Well, now companies are managing their business processes by ensuring that the business processes produce an overall positive impact to society. Because of this, almost all the companies in Nigeria are involved in one CSR project or the other. It has been proved that, that is the only sure visible way conglomerates, medium and small companies can ‘give back’ to their various host communities. Through giving back, these companies have improved the conditions of the locations or the people that reside in those locations.
Recently, Interswitch, Nigeria’s leading electronic transaction switching and payment processing company and Freedom Foundation, an NGO committed to pioneering social reform by mobilising the efforts of government and the private sector, activated a CSR project, Switch-A-Future, aimed at heightening public awareness and engender the citizenry’s empathy and action to change the plight of Nigerian children, who otherwise would have no hope.

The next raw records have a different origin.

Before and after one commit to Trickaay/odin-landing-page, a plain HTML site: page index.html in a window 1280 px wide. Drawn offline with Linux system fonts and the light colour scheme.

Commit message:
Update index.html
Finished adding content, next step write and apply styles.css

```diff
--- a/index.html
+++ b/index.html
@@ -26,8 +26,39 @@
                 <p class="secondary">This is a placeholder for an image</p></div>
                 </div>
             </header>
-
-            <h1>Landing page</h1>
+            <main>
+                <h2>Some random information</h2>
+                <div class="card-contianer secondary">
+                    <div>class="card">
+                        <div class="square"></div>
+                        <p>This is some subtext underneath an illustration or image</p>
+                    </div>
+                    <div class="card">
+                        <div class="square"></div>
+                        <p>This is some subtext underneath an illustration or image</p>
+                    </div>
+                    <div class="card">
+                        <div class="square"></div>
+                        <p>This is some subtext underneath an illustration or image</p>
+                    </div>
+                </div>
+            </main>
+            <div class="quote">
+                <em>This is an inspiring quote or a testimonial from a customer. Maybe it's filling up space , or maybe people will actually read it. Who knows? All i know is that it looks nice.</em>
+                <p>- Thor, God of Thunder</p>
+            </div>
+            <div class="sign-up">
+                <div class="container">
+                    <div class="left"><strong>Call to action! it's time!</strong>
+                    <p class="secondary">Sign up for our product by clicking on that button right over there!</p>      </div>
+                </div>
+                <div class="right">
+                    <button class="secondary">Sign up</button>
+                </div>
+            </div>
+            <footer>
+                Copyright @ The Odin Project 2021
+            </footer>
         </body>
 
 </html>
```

It works this way. Each time an Interswitch cardholder uses an Interswitch ATM Verve or Debit card on another bank’s ATM, Interswitch will make a donation and by doing so ‘Switch-A-Future’ for a Nigerian child. The Switch-A-Future initiative is designed to examine how the future of Nigerian children is being tragically reduced because they are disadvantaged or orphaned without a care for them. The campaign focuses on providing educational support for neglected children in poor communities.
The culmination of Switch-A-Future initiative was the adoption of Bethesda Nursery and Primary School by Interswitch. The Bethesda school is run by Bethesda Child Support Agency, which was set up by Freedom Foundation. The primary focus of the agency is providing scholarships to children from economically disadvantaged families whose parents are unable to accord them the benefit of a good education.
Tito Aderoju, chief marketing officer of Interswitch; Teni Awoyemi, and Katja Nwator of Freedom Foundation, the large turnout were at the school premises to construct the school’s fence. Dressed in jeans, branded T-shirts and trainers, the ladies and gentlemen from the two organisations numbering about 50, assisted the masons to mix cement and sand, plaster the wall with cement, clear the rubbles and engage the pupils in their school work.
On hand to receive the entourage were the teachers and the pupils’ parents who came out in large number to witness the construction and the ‘workers’. Throughout the period of the exercise, which incorporated the distribution of stationery and writing materials to the pupils and teachers by Interswitch, the parents sat patiently while representative of the community shared in the camaraderie and later led the teams round the neighbourhood.
Coincidentally, the day fell on the International Day of the African Child, a day dedicated to honour the memory of thousands of black school children who were killed in South West Township (Soweto), South Africa, for protesting against the poor quality of their education and demanded to be taught in their local language.
The Switch-A-Future CSR initiative is coming right on the heels of the call by the United Nations Educational Scientific and Cultural Organisation (UNESCO) to scale up efforts towards eradicating pervading illiteracy among the E-9 group of countries such as Nigeria, Brazil, Egypt and India among others. Countries in the E-9 group are those with a very high number of illiterates who cannot read, write or communicate in any way.
According to official records, Nigeria remains the only E-9 country in sub-Saharan Africa facing serious challenges of turning around the illiteracy rate among its youths and adults by the 2015 timeline set to achieve education for all (EFA) and the Millennium Development Goals (MDGs).